On 14th June 2022, the Government anounced that it will end Friday prison releases to prevent the race against the clock that is faced by many prisoners released on a Friday.
We are delighted to hear about this announcement as many of our clients have struggled with this issue for years. They are released from prison, often only finding out this is happening on the day of release, on a Friday afternoon and are left to try and piece their lives back together. One client arrived with us on a Friday in 2021 with no more than the clothes he was wearing explaining he had been released that morning and asked to use our phone. He had a range of health issues yet he had no GP and had been left to try and register himself somewhere. He also had to try and call the council to see if any emergency accommodation could be provided and the DWP to see if an emergency payment could be given to him so he had food over the weekend. He told staff ‘I’m bored of this lifestyle. I just want some help to change’. He has been in and out of prison 22 times in 14 years.

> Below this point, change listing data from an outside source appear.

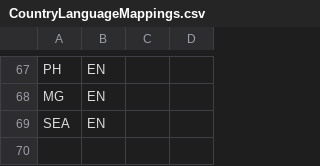
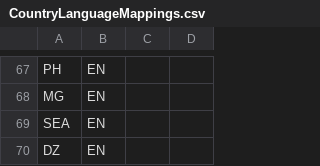
Before and after one commit to sunny13nitk/LSO-Self-Srv, a CSV file: srv/src/main/resources/configCatg/CountryLanguageMappings.csv, drawn as a sheet; only a part is shown, gaps mark what is left out; the diff names each change by its address in the sheet, - before the commit and + after, or states it on an @@ line.

```diff
--- a/srv/src/main/resources/configCatg/CountryLanguageMappings.csv
+++ b/srv/src/main/resources/configCatg/CountryLanguageMappings.csv
+row 70: DZ | EN
```
Also changed, not shown: srv/src/main/resources/configCatg/CountriesByCatg.csv, 2 other files.
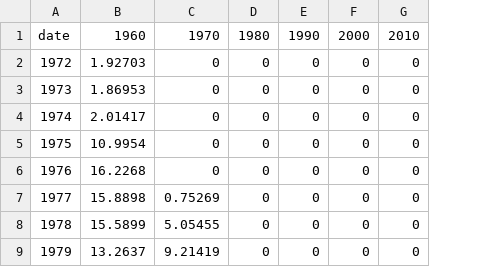
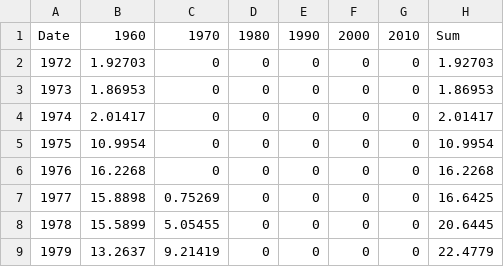
Before and after one commit to ivarref/ncs-overview, a CSV file: oil_production_by_discovery_decade.csv, drawn as a sheet; only a part is shown; the diff names each change by its address in the sheet, - before the commit and + after, or states it on an @@ line.

```diff
--- a/oil_production_by_discovery_decade.csv
+++ b/oil_production_by_discovery_decade.csv
+column H, rows 1-9: Sum | 1.92703 | 1.86953 | 2.01417 | 10.9954 | 16.2268 | 16.6425 | 20.6445 | 22.4779
-A1: date
+A1: Date
```
Also changed, not shown: 1 other file.
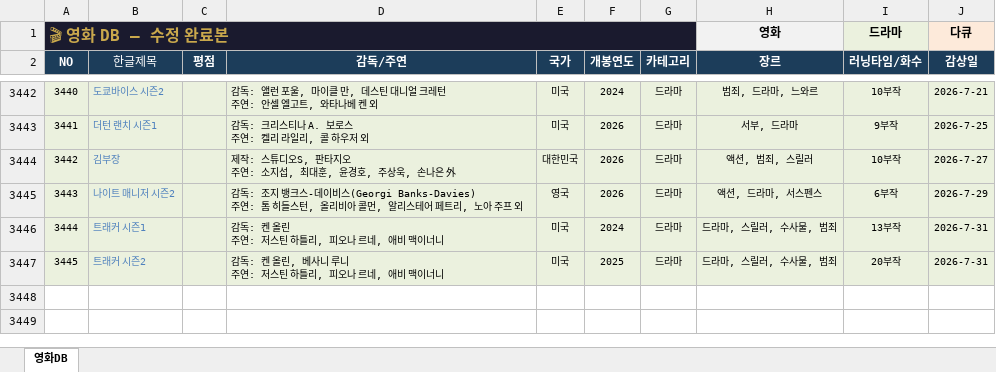
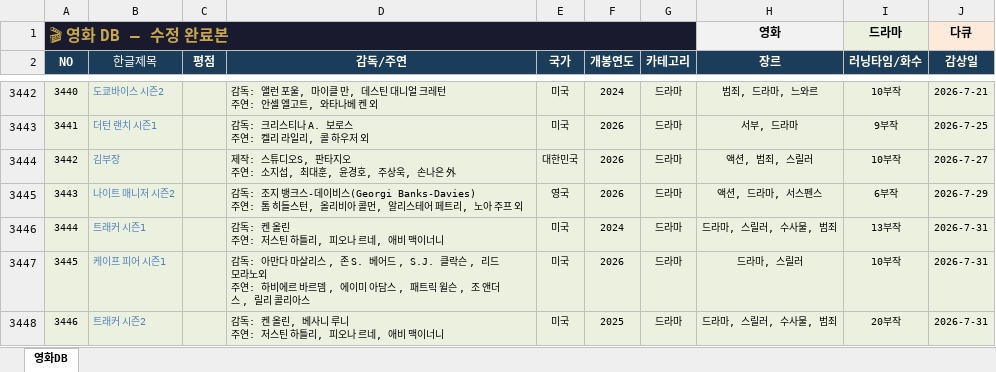
Before and after one commit to casio8000/film-humanities_Mobile, an Excel workbook: movie_list_complete.xlsx, sheet 영화DB, drawn as a sheet; only a part is shown, gaps mark what is left out; values as stored, in another font and other column widths than the file's, no borders; table styles not drawn; addresses are those after the commit; ↵ is a line break in a cell; the diff names each change by its address in the sheet, - before the commit and + after, or states it on an @@ line.

Commit message:
Add files via upload

```diff
--- a/movie_list_complete.xlsx (sheet 영화DB)
+++ b/movie_list_complete.xlsx (sheet 영화DB)
+row 3447: 3445 | 케이프 피어 시즌1 |  | 감독: 아만다 마살리스 , 존 S. 베어드 , S.J. 클락슨 , 리드 모라노외 ↵ 주연: 하비에르 바르뎀 , 에이미 아담스 , 패트릭 윌슨 , 조 앤더스 , 릴리 콜리아스 | 미국 | 2026 | 드라마 | 드라마, 스릴러 | 10부작 | 2026-7-31
@@ column A (NO) renumbered from row 3448 down @@
```
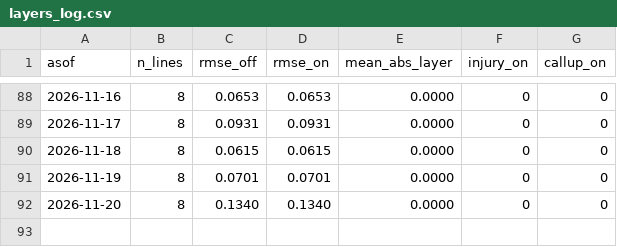
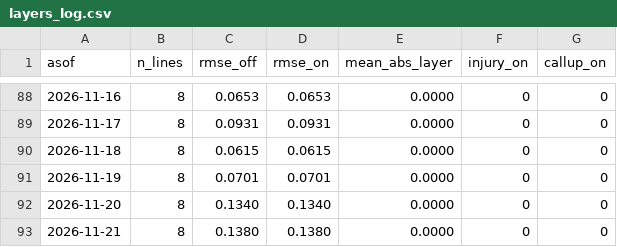
Before and after one commit to TheBallr/MLS-FUTURES, a CSV file: outputs/calibration/layers_log.csv, drawn as a sheet; only a part is shown, gaps mark what is left out; the diff names each change by its address in the sheet, - before the commit and + after, or states it on an @@ line.

```diff
--- a/outputs/calibration/layers_log.csv
+++ b/outputs/calibration/layers_log.csv
+row 93: 2026-11-21 | 8 | 0.1380 | 0.1380 | 0.0000 | 0 | 0
```
Also changed, not shown: data/market/current_round_odds.csv, data/public/opta/snapshots.csv, 28 other files.
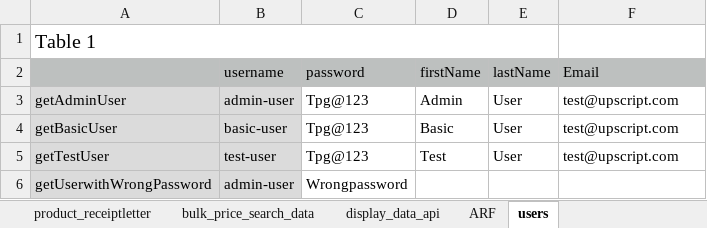
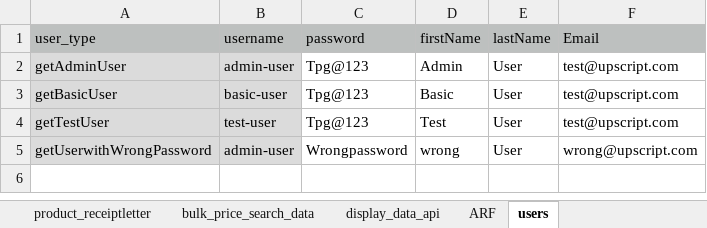
Before and after one commit to shiskr/python_api_automation, an Excel workbook: Assets/PCM_Excel.xlsx, sheet users, drawn as a sheet; values as stored, in another font and other column widths than the file's, no borders; removed rows and columns are numbered as before the commit, all else as after; the diff names each change by its address in the sheet, - before the commit and + after, or states it on an @@ line.

```diff
--- a/Assets/PCM_Excel.xlsx (sheet users)
+++ b/Assets/PCM_Excel.xlsx (sheet users)
-row 1: Table 1
-A1: (empty)
+A1: user_type
-D5 (firstName): (empty)
+D5 (firstName): wrong
-E5 (lastName): (empty)
+E5 (lastName): User
-F5 (Email): (empty)
+F5 (Email): wrong@upscript.com
```
Also changed, not shown: sheet storefront_search_data, 9 other files.
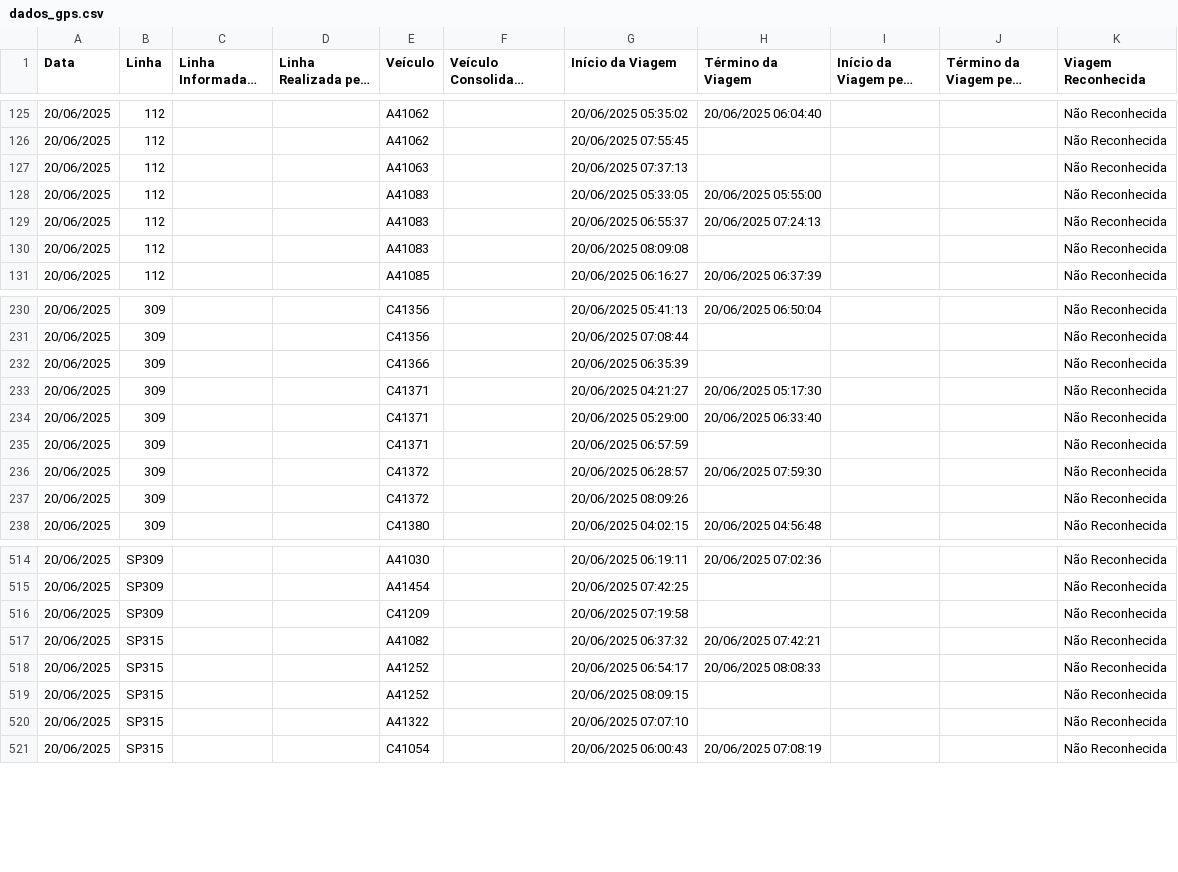
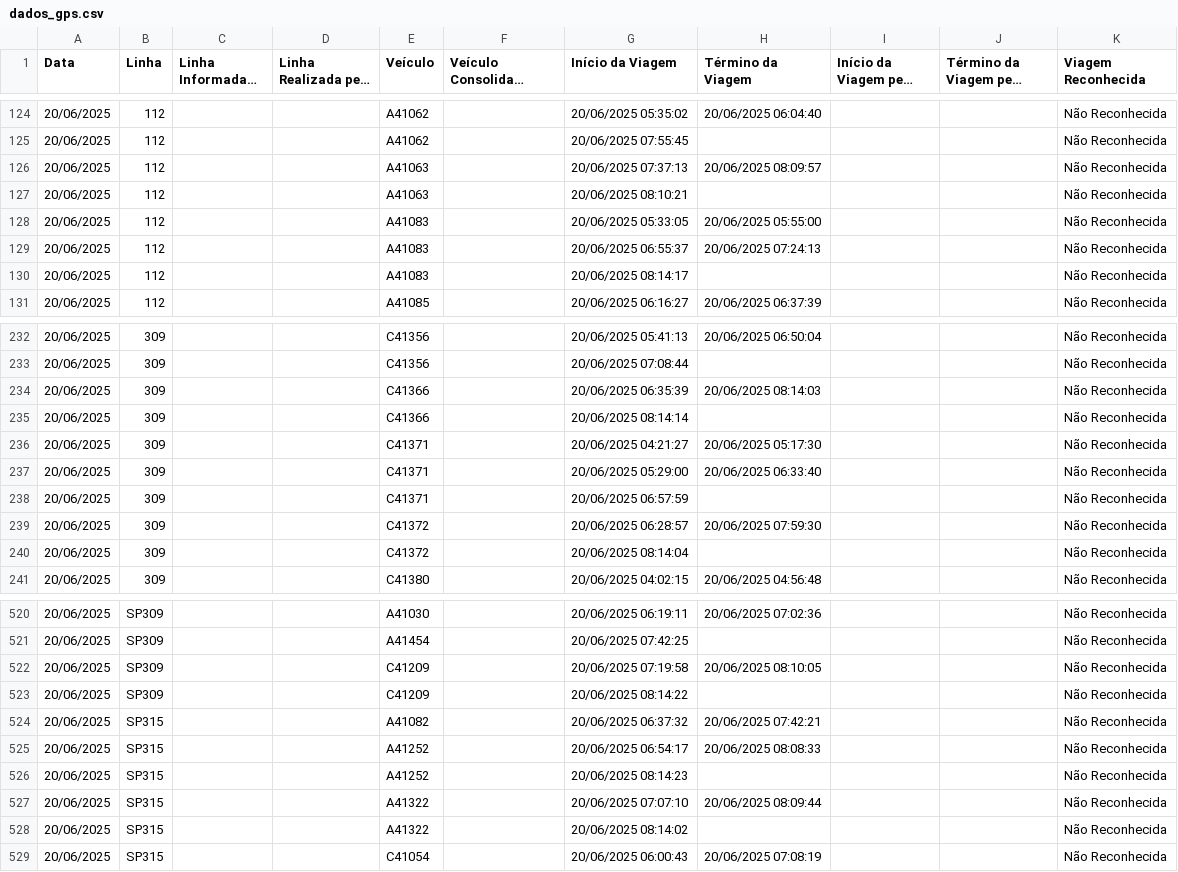
Before and after one commit to schuabi/painel_gps, a CSV file: dados/dados_gps.csv, drawn as a sheet; only a part is shown, gaps mark what is left out; long unchanged cells end in …; the diff covers the shown part only.

Commit message:
atualiza├º├úo dados gps

```diff
--- a/dados/dados_gps.csv
+++ b/dados/dados_gps.csv
@@ -126,6 +125,7 @@
 20/06/2025;112;;;A41062;;20/06/2025 07:55:45;;;;Não Reconhecida
-20/06/2025;112;;;A41063;;20/06/2025 07:37:13;;;;Não Reconhecida
+20/06/2025;112;;;A41063;;20/06/2025 07:37:13;20/06/2025 08:09:57;;;Não Reconhecida
+20/06/2025;112;;;A41063;;20/06/2025 08:10:21;;;;Não Reconhecida
 20/06/2025;112;;;A41083;;20/06/2025 05:33:05;20/06/2025 05:55:00;;;Não Reconhecida
 20/06/2025;112;;;A41083;;20/06/2025 06:55:37;20/06/2025 07:24:13;;;Não Reconhecida
-20/06/2025;112;;;A41083;;20/06/2025 08:09:08;;;;Não Reconhecida
+20/06/2025;112;;;A41083;;20/06/2025 08:14:17;;;;Não Reconhecida
 20/06/2025;112;;;A41085;;20/06/2025 06:16:27;20/06/2025 06:37:39;;;Não Reconhecida
@@ -231,3 +233,4 @@
 20/06/2025;309;;;C41356;;20/06/2025 07:08:44;;;;Não Reconhecida
-20/06/2025;309;;;C41366;;20/06/2025 06:35:39;;;;Não Reconhecida
+20/06/2025;309;;;C41366;;20/06/2025 06:35:39;20/06/2025 08:14:03;;;Não Reconhecida
+20/06/2025;309;;;C41366;;20/06/2025 08:14:14;;;;Não Reconhecida
 20/06/2025;309;;;C41371;;20/06/2025 04:21:27;20/06/2025 05:17:30;;;Não Reconhecida
@@ -236,3 +239,3 @@
 20/06/2025;309;;;C41372;;20/06/2025 06:28:57;20/06/2025 07:59:30;;;Não Reconhecida
-20/06/2025;309;;;C41372;;20/06/2025 08:09:26;;;;Não Reconhecida
+20/06/2025;309;;;C41372;;20/06/2025 08:14:04;;;;Não Reconhecida
 20/06/2025;309;;;C41380;;20/06/2025 04:02:15;20/06/2025 04:56:48;;;Não Reconhecida
@@ -515,7 +521,9 @@
 20/06/2025;SP309;;;A41454;;20/06/2025 07:42:25;;;;Não Reconhecida
-20/06/2025;SP309;;;C41209;;20/06/2025 07:19:58;;;;Não Reconhecida
+20/06/2025;SP309;;;C41209;;20/06/2025 07:19:58;20/06/2025 08:10:05;;;Não Reconhecida
+20/06/2025;SP309;;;C41209;;20/06/2025 08:14:22;;;;Não Reconhecida
 20/06/2025;SP315;;;A41082;;20/06/2025 06:37:32;20/06/2025 07:42:21;;;Não Reconhecida
 20/06/2025;SP315;;;A41252;;20/06/2025 06:54:17;20/06/2025 08:08:33;;;Não Reconhecida
-20/06/2025;SP315;;;A41252;;20/06/2025 08:09:15;;;;Não Reconhecida
-20/06/2025;SP315;;;A41322;;20/06/2025 07:07:10;;;;Não Reconhecida
+20/06/2025;SP315;;;A41252;;20/06/2025 08:14:23;;;;Não Reconhecida
+20/06/2025;SP315;;;A41322;;20/06/2025 07:07:10;20/06/2025 08:09:44;;;Não Reconhecida
+20/06/2025;SP315;;;A41322;;20/06/2025 08:14:02;;;;Não Reconhecida
 20/06/2025;SP315;;;C41054;;20/06/2025 06:00:43;20/06/2025 07:08:19;;;Não Reconhecida
```
Also changed, not shown: 7 added rows, 2 removed rows and 30 edited cells elsewhere in this file.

Unfortunately this isn’t an isolated case and by the time such individuals arrive with us they often only have 3 or 4 hours left in the day to contact services before they shut for the weekend. It is saddening to see the huge effort these individuals go to to try and do all of this, as most simply want to put the past behind them and move on with their lives, yet still end up spending their first weekend after release on the streets with no support in place.
Many may think people end up in this situation as a choice and it must be because they are lazy or turn down help, but for most this simply isn’t the case. Whatever people feel about the fact that these individuals have committed a crime, the fact is that without support in place these individuals are far more likely to end up resorting to crimes to try and survive and end up back in prison. This revolving door prison system is not only detrimental to those who are stuck in it but also negatively affects the whole of society as it takes tax payer money to continue to put the same people through the court and prison system over and over again when sometimes the simplest forms of support could avoid this.
We have had clients who will return to drug use to cope with the fact they have moved from a highly structured prison environment where their whole routine is dictated by someone else, to fending for themselves on the street. Many have lost their tolerance to drugs whilst in prison and will overdose and die. This simple change gives people more time to contact the council before they close for the weekend to see if emergency housing can be given to ensure they have a safe place off the streets for the weekend away from old acquaintances who will try and tempt them back into old ways (and it is no wonder that many end up back in old habits if it feels that there is no hope of anything better around the corner).